Md. Tabrej, Director

Dept. of Business Administration, St. Joseph’s College, Jakhama

Does your emotional intelligence lift your team to new heights? When you think of a “perfect leader,” what comes to mind? You might picture someone who never lets his/her temper get out of control, no matter what problems he/she is facing. Or you might think of someone who has the complete trust of his/her staff, listens to his/her team, is easy to talk to, and always makes careful informed decisions. These are qualities of someone with a high degree of Emotional Intelligence.

 

In this article, we will look at why emotional intelligence is so important for leaders – and how you, as a leader, can improve yours.

 

What Is Emotional Intelligence?

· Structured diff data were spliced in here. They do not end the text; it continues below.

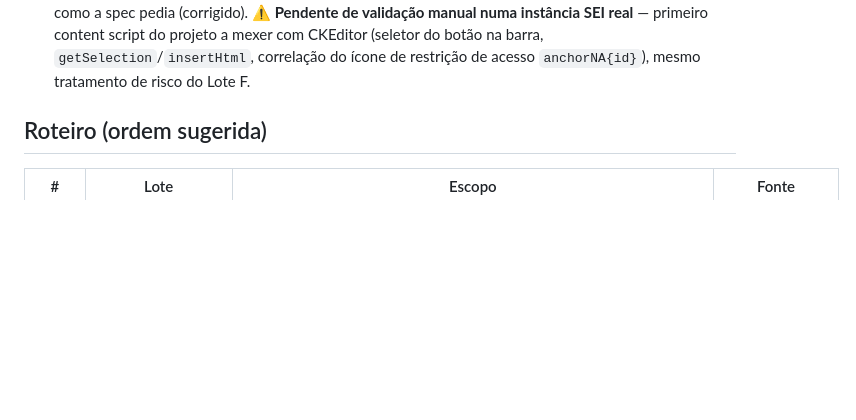
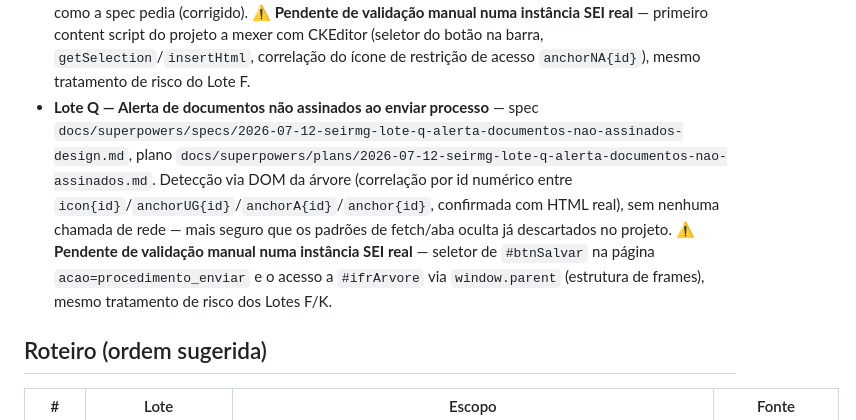
Before and after one commit to brunofreitasspe/seirmg, a Markdown page: docs/ROADMAP-LOTES.md, the part around the change. Drawn GitHub-style; blank space fills up the shorter version.

Commit message:
docs(seirmg): marca Lote Q como entregue no roadmap

```diff
--- a/docs/ROADMAP-LOTES.md
+++ b/docs/ROADMAP-LOTES.md
@@ -22,6 +22,7 @@
 - **Lote O — Integração Planka** (cliente HTTP configurável, permissão de host dinâmica, tela de status/teste de conexão, link "Ver Planka" + popover e verificação em lote no Controle de Processos) — entregue via brainstorming direto (fora do ciclo lote-a-lote formal), `infra/planka-auth/` (backend n8n) + código da extensão. Ver [[project-seirmg]] na memória do projeto pra detalhes/commits — não documentado aqui como spec/plano lettered.
 - **Lote L (núcleo) — Favoritar processos + painel de Favoritos** — spec `docs/superpowers/specs/2026-07-10-seirmg-lote-l-favoritos-nucleo-design.md`, plano `docs/superpowers/plans/2026-07-10-seirmg-lote-l-favoritos-nucleo.md`. Enriquecido em 2026-07-11 (spec `docs/superpowers/specs/2026-07-11-seirmg-favoritos-painel-enriquecido-design.md`, plano `docs/superpowers/plans/2026-07-11-seirmg-favoritos-painel-enriquecido.md` + fixes subsequentes direto com o usuário): painel agora mostra marcador (nome+cor+ícone nativos), Controle de Prazo nativo (data+dias), atribuição e especificação. Indicador nativo de "documento novo" (triângulo amarelo) ficou de fora — seletor não verificado numa instância real. Escopo "avançado" (etiquetas coloridas, mapas Leaflet, categorias, prazo com edição avançada, export/import) continua no item L do roteiro abaixo.
 - **Lote K — Ferramentas de IA no editor de documentos** — spec `docs/superpowers/specs/2026-07-11-seirmg-lote-k-ferramentas-ia-design.md`, plano `docs/superpowers/plans/2026-07-11-seirmg-lote-k-ferramentas-ia.md`. ChatGPT/Gemini/Claude por API oficial (chave própria do usuário) + JusIA por link de atalho (sem API pública, sem logo bundlado — usa favicon ao vivo). Decisão de princípio: nunca automatizar/raspar sessão de consumidor de nenhuma IA (incluindo NotebookLM, avaliado e descartado por falta de API simples). Segurança: confirmação explícita obrigatória a cada uso (não detecção automática como única trava) + resposta sempre em pré-visualização, nunca insere sozinho. Revisão final (Opus) confirmou a arquitetura de consentimento sólida ponta-a-ponta; 2 Important corrigidos pós-revisão (commit `8c1d234`): timeout de 8s herdado quebrava respostas de IA mais lentas (agora 60s só nesse relay), e "Prompt livre" sem seleção não usava o documento inteiro como a spec pedia (corrigido). ⚠️ **Pendente de validação manual numa instância SEI real** — primeiro content script do projeto a mexer com CKEditor (seletor do botão na barra, `getSelection`/`insertHtml`, correlação do ícone de restrição de acesso `anchorNA{id}`), mesmo tratamento de risco do Lote F.
+- **Lote Q — Alerta de documentos não assinados ao enviar processo** — spec `docs/superpowers/specs/2026-07-12-seirmg-lote-q-alerta-documentos-nao-assinados-design.md`, plano `docs/superpowers/plans/2026-07-12-seirmg-lote-q-alerta-documentos-nao-assinados.md`. Detecção via DOM da árvore (correlação por id numérico entre `icon{id}`/`anchorUG{id}`/`anchorA{id}`/`anchor{id}`, confirmada com HTML real), sem nenhuma chamada de rede — mais seguro que os padrões de fetch/aba oculta já descartados no projeto. ⚠️ **Pendente de validação manual numa instância SEI real** — seletor de `#btnSalvar` na página `acao=procedimento_enviar` e o acesso a `#ifrArvore` via `window.parent` (estrutura de frames), mesmo tratamento de risco dos Lotes F/K.
 
 ## Roteiro (ordem sugerida)
 
```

Emotional intelligence or EI is the ability to understand and manage your own emotions, and those of the people around you. People with a high degree of emotional intelligence know what they are feeling, what their emotions mean, and how these emotions can affect other people.

 

For leaders, having emotional intelligence is essential for success. After all, who is more likely to succeed – a leader who shouts at his/her team when he/she is under stress, or a leader who stay in control, and calmly assesses the situation?

 

According to Daniel Goleman, an American psychologist who helped to popularize Emotional Intelligence, there are five key elements to it:

 

1. Self-awareness.

 

2. Self-regulation.

 

3. Motivation.

 

4. Empathy.

 

5. Social skills.

 

The more that you, as a leader, manage each of these areas, the higher your emotional intelligence. So, let us look at each element in more detail and examine how you can grow as a leader.

 

Emotional Intelligence in Leadership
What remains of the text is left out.